Morris Graves was a Modern American painter and member of the Northwest School of Visionary Art. He created coded, colorful paintings exploring the spiritual bond he shared with the land and culture of the Pacific Northwest, his birthplace and home. Lauded by critics as a type of modern-day mysticism or “visionary art,” Graves' canvases and works on paper often featured bold depictions of local flora and fauna, contrasted by natural, recognizable forms inspired by the artist’s personal relationship to spirituality. “I paint to rest from the phenomena of the external world—to pronounce it—and to make notations of its essences with which to verify the inner eye,” he once wrote. Born on August 28, 1910 in Fox Valley, OR, Graves was a self-taught artist and lifetime traveler, spending much of his time in Asia and absorbing ideas and iconography related to Zen Buddhism.

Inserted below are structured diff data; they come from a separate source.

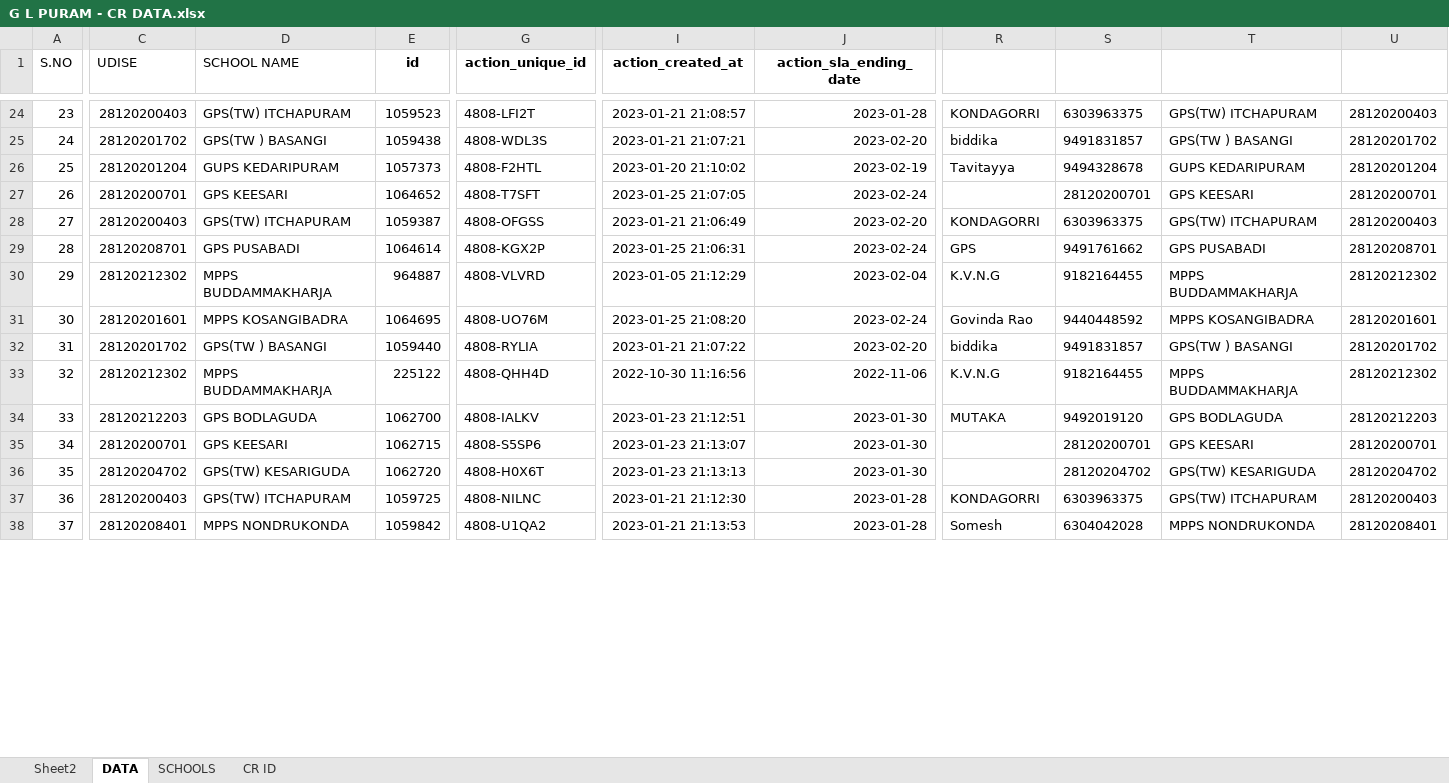
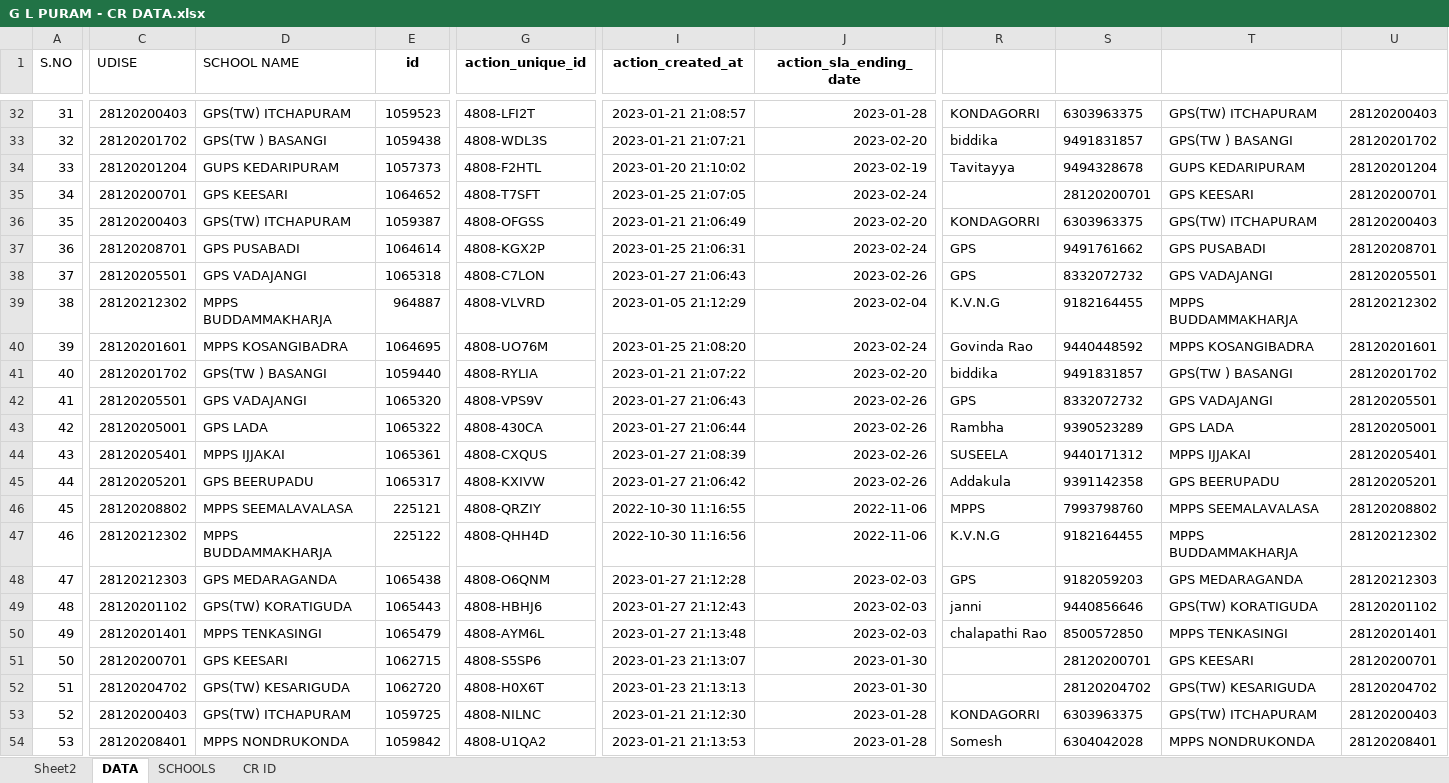
Before and after one commit to v9itsolutions/docs, an Excel workbook: CR DATA/G L PURAM - CR DATA.xlsx, sheet DATA, drawn as a sheet; only a part is shown, gaps mark what is left out; values as stored, in another font and other column widths than the file's, no borders; addresses are those after the commit; rows hold the shown columns only; the diff covers the shown part only; the diff names each change by its address in the sheet, - before the commit and + after, or states it on an @@ line.

Commit message:
Update G L PURAM - CR DATA.xlsx

```diff
--- a/CR DATA/G L PURAM - CR DATA.xlsx (sheet DATA)
+++ b/CR DATA/G L PURAM - CR DATA.xlsx (sheet DATA)
@@ column A (S.NO) renumbered between rows 2 and 360 @@
+row 38: 37 | 28120205501 | GPS VADAJANGI | 1065318 | 4808-C7LON | 2023-01-27 21:06:43 | 2023-02-26 | GPS | 8332072732 | GPS VADAJANGI | 28120205501
+row 42: 41 | 28120205501 | GPS VADAJANGI | 1065320 | 4808-VPS9V | 2023-01-27 21:06:43 | 2023-02-26 | GPS | 8332072732 | GPS VADAJANGI | 28120205501
+row 43: 42 | 28120205001 | GPS LADA | 1065322 | 4808-430CA | 2023-01-27 21:06:44 | 2023-02-26 | Rambha | 9390523289 | GPS LADA | 28120205001
+row 44: 43 | 28120205401 | MPPS IJJAKAI | 1065361 | 4808-CXQUS | 2023-01-27 21:08:39 | 2023-02-26 | SUSEELA | 9440171312 | MPPS IJJAKAI | 28120205401
+row 45: 44 | 28120205201 | GPS BEERUPADU | 1065317 | 4808-KXIVW | 2023-01-27 21:06:42 | 2023-02-26 | Addakula | 9391142358 | GPS BEERUPADU | 28120205201
+row 46: 45 | 28120208802 | MPPS SEEMALAVALASA | 225121 | 4808-QRZIY | 2022-10-30 11:16:55 | 2022-11-06 | MPPS | 7993798760 | MPPS SEEMALAVALASA | 28120208802
-C48 (UDISE): 28120212203
+C48 (UDISE): 28120212303
-D48 (SCHOOL NAME): GPS BODLAGUDA
+D48 (SCHOOL NAME): GPS MEDARAGANDA
-E48 (id): 1062700
+E48 (id): 1065438
-G48 (action_unique_id): 4808-IALKV
+G48 (action_unique_id): 4808-O6QNM
-I48 (action_created_at): 2023-01-23 21:12:51
+I48 (action_created_at): 2023-01-27 21:12:28
-J48 (action_sla_ending_date): 2023-01-30
+J48 (action_sla_ending_date): 2023-02-03
-R48: MUTAKA
+R48: GPS
-S48: 9492019120
+S48: 9182059203
-T48: GPS BODLAGUDA
+T48: GPS MEDARAGANDA
-U48: 28120212203
+U48: 28120212303
+row 49: 48 | 28120201102 | GPS(TW) KORATIGUDA | 1065443 | 4808-HBHJ6 | 2023-01-27 21:12:43 | 2023-02-03 | janni | 9440856646 | GPS(TW) KORATIGUDA | 28120201102
+row 50: 49 | 28120201401 | MPPS TENKASINGI | 1065479 | 4808-AYM6L | 2023-01-27 21:13:48 | 2023-02-03 | chalapathi Rao | 8500572850 | MPPS TENKASINGI | 28120201401
```
Also changed, not shown: 11 added rows and 27 removed rows elsewhere in this sheet, sheet Sheet2, sheet CR ID, formulas that keep their value.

After receiving a Guggenheim Fellowship for study in Japan in 1947, his passage was blocked in Hawaii due to World War II. Graves died on May 5, 2001 in Loleta, CA, considered as one of the Pacific Northwest's most recognized artists, with a prosperous lifetime of art held in collections such as those of the Whitney Museum of American Art in New York, The Museum of Modern Art in New York, and the Art Institute of Chicago.